***** Entries supplied

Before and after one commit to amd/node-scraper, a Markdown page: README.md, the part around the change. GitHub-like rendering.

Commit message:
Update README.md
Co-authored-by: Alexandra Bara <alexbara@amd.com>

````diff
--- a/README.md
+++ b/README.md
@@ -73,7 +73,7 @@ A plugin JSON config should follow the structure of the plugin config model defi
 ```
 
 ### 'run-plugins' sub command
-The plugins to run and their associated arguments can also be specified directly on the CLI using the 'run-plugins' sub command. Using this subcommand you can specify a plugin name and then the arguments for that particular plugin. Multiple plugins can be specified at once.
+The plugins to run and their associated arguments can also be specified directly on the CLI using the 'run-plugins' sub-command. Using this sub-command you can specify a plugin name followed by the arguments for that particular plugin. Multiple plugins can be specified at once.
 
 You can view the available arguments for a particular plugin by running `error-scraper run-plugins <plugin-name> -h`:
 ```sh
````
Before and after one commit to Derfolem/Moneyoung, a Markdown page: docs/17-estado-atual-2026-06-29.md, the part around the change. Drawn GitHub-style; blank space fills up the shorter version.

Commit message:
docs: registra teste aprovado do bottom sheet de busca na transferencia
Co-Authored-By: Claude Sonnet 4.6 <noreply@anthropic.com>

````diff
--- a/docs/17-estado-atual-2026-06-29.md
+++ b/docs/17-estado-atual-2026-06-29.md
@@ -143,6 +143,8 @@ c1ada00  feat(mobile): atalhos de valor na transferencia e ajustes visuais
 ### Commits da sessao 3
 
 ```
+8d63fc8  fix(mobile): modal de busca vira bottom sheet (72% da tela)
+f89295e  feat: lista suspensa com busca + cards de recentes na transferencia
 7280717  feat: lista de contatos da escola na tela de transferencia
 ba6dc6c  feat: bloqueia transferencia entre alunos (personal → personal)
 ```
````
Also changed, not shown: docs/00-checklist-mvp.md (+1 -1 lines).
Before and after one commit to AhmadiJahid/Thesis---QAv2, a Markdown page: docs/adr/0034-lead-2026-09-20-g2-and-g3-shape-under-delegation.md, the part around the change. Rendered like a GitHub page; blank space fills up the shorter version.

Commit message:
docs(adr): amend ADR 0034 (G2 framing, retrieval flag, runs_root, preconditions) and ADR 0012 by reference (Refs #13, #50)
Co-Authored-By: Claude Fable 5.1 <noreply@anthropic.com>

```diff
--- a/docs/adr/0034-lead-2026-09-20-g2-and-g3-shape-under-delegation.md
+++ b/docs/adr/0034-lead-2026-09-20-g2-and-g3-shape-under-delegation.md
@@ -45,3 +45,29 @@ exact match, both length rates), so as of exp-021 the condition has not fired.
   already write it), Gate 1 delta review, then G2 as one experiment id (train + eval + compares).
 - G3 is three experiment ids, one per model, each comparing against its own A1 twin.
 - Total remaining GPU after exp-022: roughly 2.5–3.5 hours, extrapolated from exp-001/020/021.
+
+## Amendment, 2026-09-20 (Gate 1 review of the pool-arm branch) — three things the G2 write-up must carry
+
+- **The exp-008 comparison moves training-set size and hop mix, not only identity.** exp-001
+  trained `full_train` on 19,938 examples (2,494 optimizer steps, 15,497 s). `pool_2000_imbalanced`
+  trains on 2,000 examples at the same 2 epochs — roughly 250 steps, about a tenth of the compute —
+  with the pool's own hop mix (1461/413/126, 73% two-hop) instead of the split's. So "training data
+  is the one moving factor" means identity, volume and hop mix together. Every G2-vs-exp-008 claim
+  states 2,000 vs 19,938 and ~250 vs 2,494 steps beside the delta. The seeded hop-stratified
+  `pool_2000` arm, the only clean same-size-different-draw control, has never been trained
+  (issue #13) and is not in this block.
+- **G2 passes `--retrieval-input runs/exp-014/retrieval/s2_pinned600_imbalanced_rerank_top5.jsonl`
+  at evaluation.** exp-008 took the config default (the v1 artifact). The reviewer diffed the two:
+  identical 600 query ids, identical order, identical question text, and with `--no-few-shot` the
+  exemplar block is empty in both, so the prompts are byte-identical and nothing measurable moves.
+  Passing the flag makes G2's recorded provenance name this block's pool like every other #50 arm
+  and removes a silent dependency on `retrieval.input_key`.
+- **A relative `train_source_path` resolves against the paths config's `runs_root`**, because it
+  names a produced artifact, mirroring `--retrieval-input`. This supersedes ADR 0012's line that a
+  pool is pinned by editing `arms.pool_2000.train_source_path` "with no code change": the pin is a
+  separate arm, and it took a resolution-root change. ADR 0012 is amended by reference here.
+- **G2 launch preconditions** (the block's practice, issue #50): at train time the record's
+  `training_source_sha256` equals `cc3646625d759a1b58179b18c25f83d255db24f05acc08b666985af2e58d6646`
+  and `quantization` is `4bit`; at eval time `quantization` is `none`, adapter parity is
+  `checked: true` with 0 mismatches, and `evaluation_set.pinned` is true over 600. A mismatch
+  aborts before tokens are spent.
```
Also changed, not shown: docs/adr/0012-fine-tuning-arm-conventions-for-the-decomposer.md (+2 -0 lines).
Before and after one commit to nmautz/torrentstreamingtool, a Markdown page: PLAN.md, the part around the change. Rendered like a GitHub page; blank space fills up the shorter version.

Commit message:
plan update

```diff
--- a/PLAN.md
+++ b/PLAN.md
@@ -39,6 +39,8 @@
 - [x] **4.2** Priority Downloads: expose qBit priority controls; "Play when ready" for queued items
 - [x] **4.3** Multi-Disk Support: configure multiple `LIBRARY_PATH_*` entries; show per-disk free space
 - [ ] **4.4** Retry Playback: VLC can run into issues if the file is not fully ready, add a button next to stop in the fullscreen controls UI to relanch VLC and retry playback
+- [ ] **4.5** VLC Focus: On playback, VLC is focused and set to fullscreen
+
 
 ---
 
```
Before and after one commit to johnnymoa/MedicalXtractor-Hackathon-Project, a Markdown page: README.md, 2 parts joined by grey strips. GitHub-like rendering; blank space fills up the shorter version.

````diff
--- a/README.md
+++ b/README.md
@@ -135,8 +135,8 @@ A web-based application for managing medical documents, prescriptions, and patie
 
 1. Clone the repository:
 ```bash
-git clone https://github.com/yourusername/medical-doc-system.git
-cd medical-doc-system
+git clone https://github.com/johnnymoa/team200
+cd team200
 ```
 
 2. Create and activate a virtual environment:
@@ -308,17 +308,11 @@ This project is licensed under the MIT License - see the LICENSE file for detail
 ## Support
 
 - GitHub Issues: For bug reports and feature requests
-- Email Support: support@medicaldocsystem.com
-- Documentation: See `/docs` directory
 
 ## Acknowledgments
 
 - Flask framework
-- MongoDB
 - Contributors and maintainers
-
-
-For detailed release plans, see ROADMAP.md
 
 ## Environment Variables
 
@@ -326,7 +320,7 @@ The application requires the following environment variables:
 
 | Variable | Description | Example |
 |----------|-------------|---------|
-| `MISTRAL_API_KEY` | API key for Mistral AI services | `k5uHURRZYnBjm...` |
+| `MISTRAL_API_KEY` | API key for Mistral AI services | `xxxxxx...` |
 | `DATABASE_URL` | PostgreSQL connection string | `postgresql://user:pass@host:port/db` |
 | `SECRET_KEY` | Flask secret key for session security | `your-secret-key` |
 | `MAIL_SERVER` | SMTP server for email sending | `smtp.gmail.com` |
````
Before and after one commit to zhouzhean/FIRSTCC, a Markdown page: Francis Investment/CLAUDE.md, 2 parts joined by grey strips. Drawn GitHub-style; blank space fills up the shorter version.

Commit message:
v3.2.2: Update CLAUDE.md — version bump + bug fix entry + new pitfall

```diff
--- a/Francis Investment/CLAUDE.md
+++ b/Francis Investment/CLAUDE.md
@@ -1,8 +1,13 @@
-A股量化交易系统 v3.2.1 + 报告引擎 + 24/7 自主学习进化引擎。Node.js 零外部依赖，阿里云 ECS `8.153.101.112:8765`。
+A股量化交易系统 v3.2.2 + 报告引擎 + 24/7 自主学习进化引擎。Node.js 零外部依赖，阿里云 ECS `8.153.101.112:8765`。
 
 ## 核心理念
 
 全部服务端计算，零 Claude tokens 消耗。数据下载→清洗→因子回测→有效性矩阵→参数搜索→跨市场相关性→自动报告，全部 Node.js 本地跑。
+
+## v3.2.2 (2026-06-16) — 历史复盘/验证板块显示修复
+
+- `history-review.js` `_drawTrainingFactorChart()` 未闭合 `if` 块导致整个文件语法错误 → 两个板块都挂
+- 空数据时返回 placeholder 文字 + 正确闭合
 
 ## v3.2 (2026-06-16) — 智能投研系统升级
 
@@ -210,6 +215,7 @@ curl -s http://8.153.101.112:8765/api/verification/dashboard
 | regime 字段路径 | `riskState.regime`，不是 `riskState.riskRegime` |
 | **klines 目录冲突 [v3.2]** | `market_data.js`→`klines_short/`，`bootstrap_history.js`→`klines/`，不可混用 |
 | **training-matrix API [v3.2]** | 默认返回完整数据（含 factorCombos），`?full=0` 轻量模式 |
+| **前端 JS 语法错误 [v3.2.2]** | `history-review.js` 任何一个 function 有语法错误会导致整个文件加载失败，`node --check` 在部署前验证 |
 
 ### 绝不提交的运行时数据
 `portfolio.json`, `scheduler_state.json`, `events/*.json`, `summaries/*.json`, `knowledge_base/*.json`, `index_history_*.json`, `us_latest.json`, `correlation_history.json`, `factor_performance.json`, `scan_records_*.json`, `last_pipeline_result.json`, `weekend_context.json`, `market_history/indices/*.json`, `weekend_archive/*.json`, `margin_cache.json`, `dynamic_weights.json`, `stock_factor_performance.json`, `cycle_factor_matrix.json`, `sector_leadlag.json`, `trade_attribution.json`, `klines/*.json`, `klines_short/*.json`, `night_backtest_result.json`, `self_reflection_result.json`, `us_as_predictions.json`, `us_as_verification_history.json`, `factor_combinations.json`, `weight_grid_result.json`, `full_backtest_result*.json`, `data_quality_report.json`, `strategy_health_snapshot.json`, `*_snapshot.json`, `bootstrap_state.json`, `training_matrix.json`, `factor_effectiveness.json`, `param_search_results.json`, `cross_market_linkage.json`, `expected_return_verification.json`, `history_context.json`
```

**********

What the task requires:
Scan the data above, find each line with "atual", and copy it.

Exercise response:
Before and after one commit to Derfolem/Moneyoung, a Markdown page: docs/17-estado-atual-2026-06-29.md, the part around the change. Drawn GitHub-style; blank space fills up the shorter version.
--- a/docs/17-estado-atual-2026-06-29.md
+++ b/docs/17-estado-atual-2026-06-29.md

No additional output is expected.